Worldwide, there are several concepts for a linear collider, which differ in their choice of accelerator technology – the TESLA proposal developed at DESY within an international collaboration relies on superconducting accelerating structures. However, major components such as special storage rings to “cool” the particle beams, devices that focus the beams down to fractions of micrometers, or instruments for high-precision beam diagnostics are equally important for all the designs, regardless of the chosen technology. These are the components that the EUROTeV members intend to address.

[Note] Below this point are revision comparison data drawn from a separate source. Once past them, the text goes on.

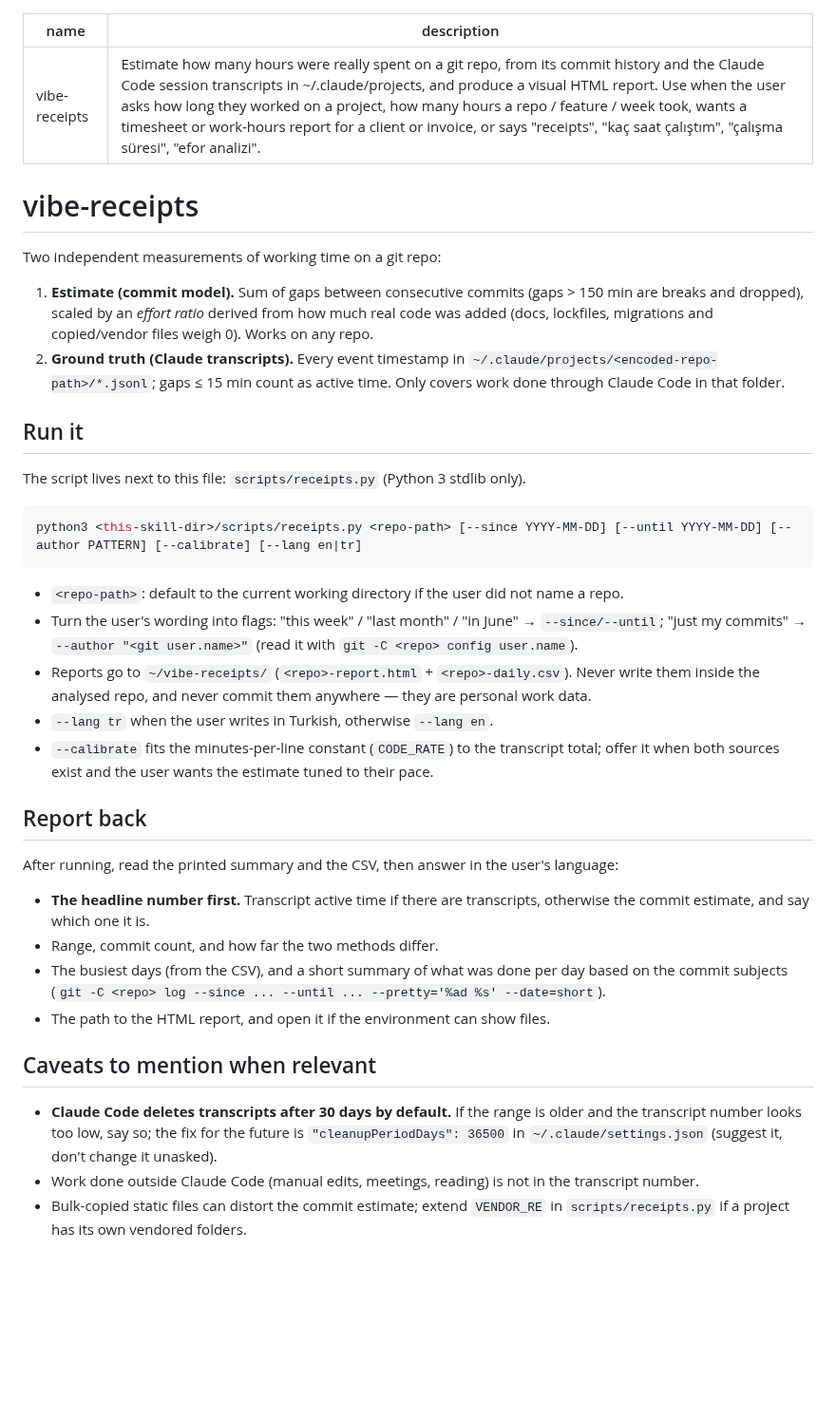
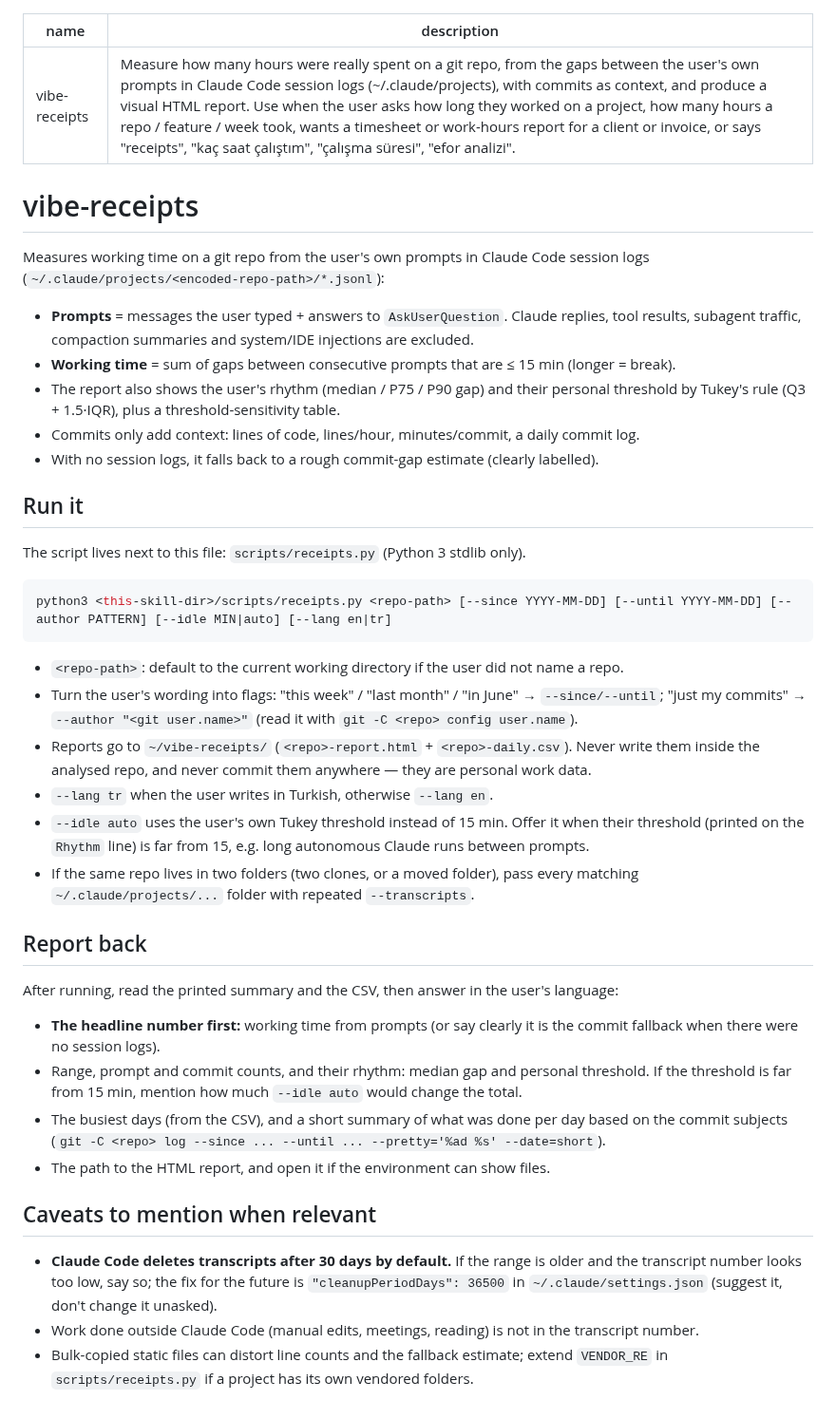
Before and after one commit to sahmett/vibe-receipts, a Markdown page: skills/vibe-receipts/SKILL.md, the part around the change. Shown at 95% size. GitHub-like rendering; blank space fills up the shorter version.

````diff
--- a/skills/vibe-receipts/SKILL.md
+++ b/skills/vibe-receipts/SKILL.md
@@ -1,25 +1,27 @@
 ---
 name: vibe-receipts
-description: Estimate how many hours were really spent on a git repo, from its commit history and the Claude Code session transcripts in ~/.claude/projects, and produce a visual HTML report. Use when the user asks how long they worked on a project, how many hours a repo / feature / week took, wants a timesheet or work-hours report for a client or invoice, or says "receipts", "kaç saat çalıştım", "çalışma süresi", "efor analizi".
+description: Measure how many hours were really spent on a git repo, from the gaps between the user's own prompts in Claude Code session logs (~/.claude/projects), with commits as context, and produce a visual HTML report. Use when the user asks how long they worked on a project, how many hours a repo / feature / week took, wants a timesheet or work-hours report for a client or invoice, or says "receipts", "kaç saat çalıştım", "çalışma süresi", "efor analizi".
 ---
 
 # vibe-receipts
 
-Two independent measurements of working time on a git repo:
+Measures working time on a git repo from the user's own prompts in Claude Code session logs
+(`~/.claude/projects/<encoded-repo-path>/*.jsonl`):
 
-1. **Estimate (commit model).** Sum of gaps between consecutive commits (gaps > 150 min are breaks
-   and dropped), scaled by an *effort ratio* derived from how much real code was added
-   (docs, lockfiles, migrations and copied/vendor files weigh 0). Works on any repo.
-2. **Ground truth (Claude transcripts).** Every event timestamp in
-   `~/.claude/projects/<encoded-repo-path>/*.jsonl`; gaps ≤ 15 min count as active time.
-   Only covers work done through Claude Code in that folder.
+- **Prompts** = messages the user typed + answers to `AskUserQuestion`. Claude replies, tool results,
+  subagent traffic, compaction summaries and system/IDE injections are excluded.
+- **Working time** = sum of gaps between consecutive prompts that are ≤ 15 min (longer = break).
+- The report also shows the user's rhythm (median / P75 / P90 gap) and their personal threshold
+  by Tukey's rule (Q3 + 1.5·IQR), plus a threshold-sensitivity table.
+- Commits only add context: lines of code, lines/hour, minutes/commit, a daily commit log.
+- With no session logs, it falls back to a rough commit-gap estimate (clearly labelled).
 
 ## Run it
 
 The script lives next to this file: `scripts/receipts.py` (Python 3 stdlib only).
 
 ```bash
-python3 <this-skill-dir>/scripts/receipts.py <repo-path> [--since YYYY-MM-DD] [--until YYYY-MM-DD] [--author PATTERN] [--calibrate] [--lang en|tr]
+python3 <this-skill-dir>/scripts/receipts.py <repo-path> [--since YYYY-MM-DD] [--until YYYY-MM-DD] [--author PATTERN] [--idle MIN|auto] [--lang en|tr]
 ```
 
 - `<repo-path>`: default to the current working directory if the user did not name a repo.
@@ -28,16 +30,19 @@ python3 <this-skill-dir>/scripts/receipts.py <repo-path> [--since YYYY-MM-DD] [-
 - Reports go to `~/vibe-receipts/` (`<repo>-report.html` + `<repo>-daily.csv`). Never write them
   inside the analysed repo, and never commit them anywhere — they are personal work data.
 - `--lang tr` when the user writes in Turkish, otherwise `--lang en`.
-- `--calibrate` fits the minutes-per-line constant (`CODE_RATE`) to the transcript total; offer it when both
-  sources exist and the user wants the estimate tuned to their pace.
+- `--idle auto` uses the user's own Tukey threshold instead of 15 min. Offer it when their threshold
+  (printed on the `Rhythm` line) is far from 15, e.g. long autonomous Claude runs between prompts.
+- If the same repo lives in two folders (two clones, or a moved folder), pass every matching
+  `~/.claude/projects/...` folder with repeated `--transcripts`.
 
 ## Report back
 
 After running, read the printed summary and the CSV, then answer in the user's language:
 
-- **The headline number first.** Transcript active time if there are transcripts, otherwise the
-  commit estimate, and say which one it is.
-- Range, commit count, and how far the two methods differ.
+- **The headline number first:** working time from prompts (or say clearly it is the commit
+  fallback when there were no session logs).
+- Range, prompt and commit counts, and their rhythm: median gap and personal threshold. If the
+  threshold is far from 15 min, mention how much `--idle auto` would change the total.
 - The busiest days (from the CSV), and a short summary of what was done per day based on the
   commit subjects (`git -C <repo> log --since ... --until ... --pretty='%ad %s' --date=short`).
 - The path to the HTML report, and open it if the environment can show files.
@@ -48,5 +53,5 @@ After running, read the printed summary and the CSV, then answer in the user's l
   transcript number looks too low, say so; the fix for the future is
   `"cleanupPeriodDays": 36500` in `~/.claude/settings.json` (suggest it, don't change it unasked).
 - Work done outside Claude Code (manual edits, meetings, reading) is not in the transcript number.
-- Bulk-copied static files can distort the commit estimate; extend `VENDOR_RE` in `scripts/receipts.py` if a
+- Bulk-copied static files can distort line counts and the fallback estimate; extend `VENDOR_RE` in `scripts/receipts.py` if a
   project has its own vendored folders.
````
Also changed, not shown: README.md (+40 -47 lines), docs/demo-full.jpg, docs/demo.jpg, 3 other files.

The EC evaluation of EUROTeV was equally positive – EUROTeV even got the highest possible mark for its high “European Added Value”: “This proposal brings together all the European resources in this field (...) and will thus strengthen the position of Europe in this highly competitive domain. (...) Thus the European Added Value is maximal.” The proposed research and development activities will be “well beyond state-of-the-art” and will “certainly have valuable spin-offs benefiting European industry, and advanced light sources.” The referees found EUROTeV to be an “outstanding proposal, complete and compelling in every regard”, which will “prepare for major European participation and leadership in the most technically challenging accelerator ever built.”

After the notification of approval has been received from Brussels, the project coordinators will now negotiate the funding contract with the European Commission, and the members of both projects will work out consortium agreements determining and regulating the involvement of the individual institutions. There should thus be no obstacle to the timely start of the projects at the beginning of 2005.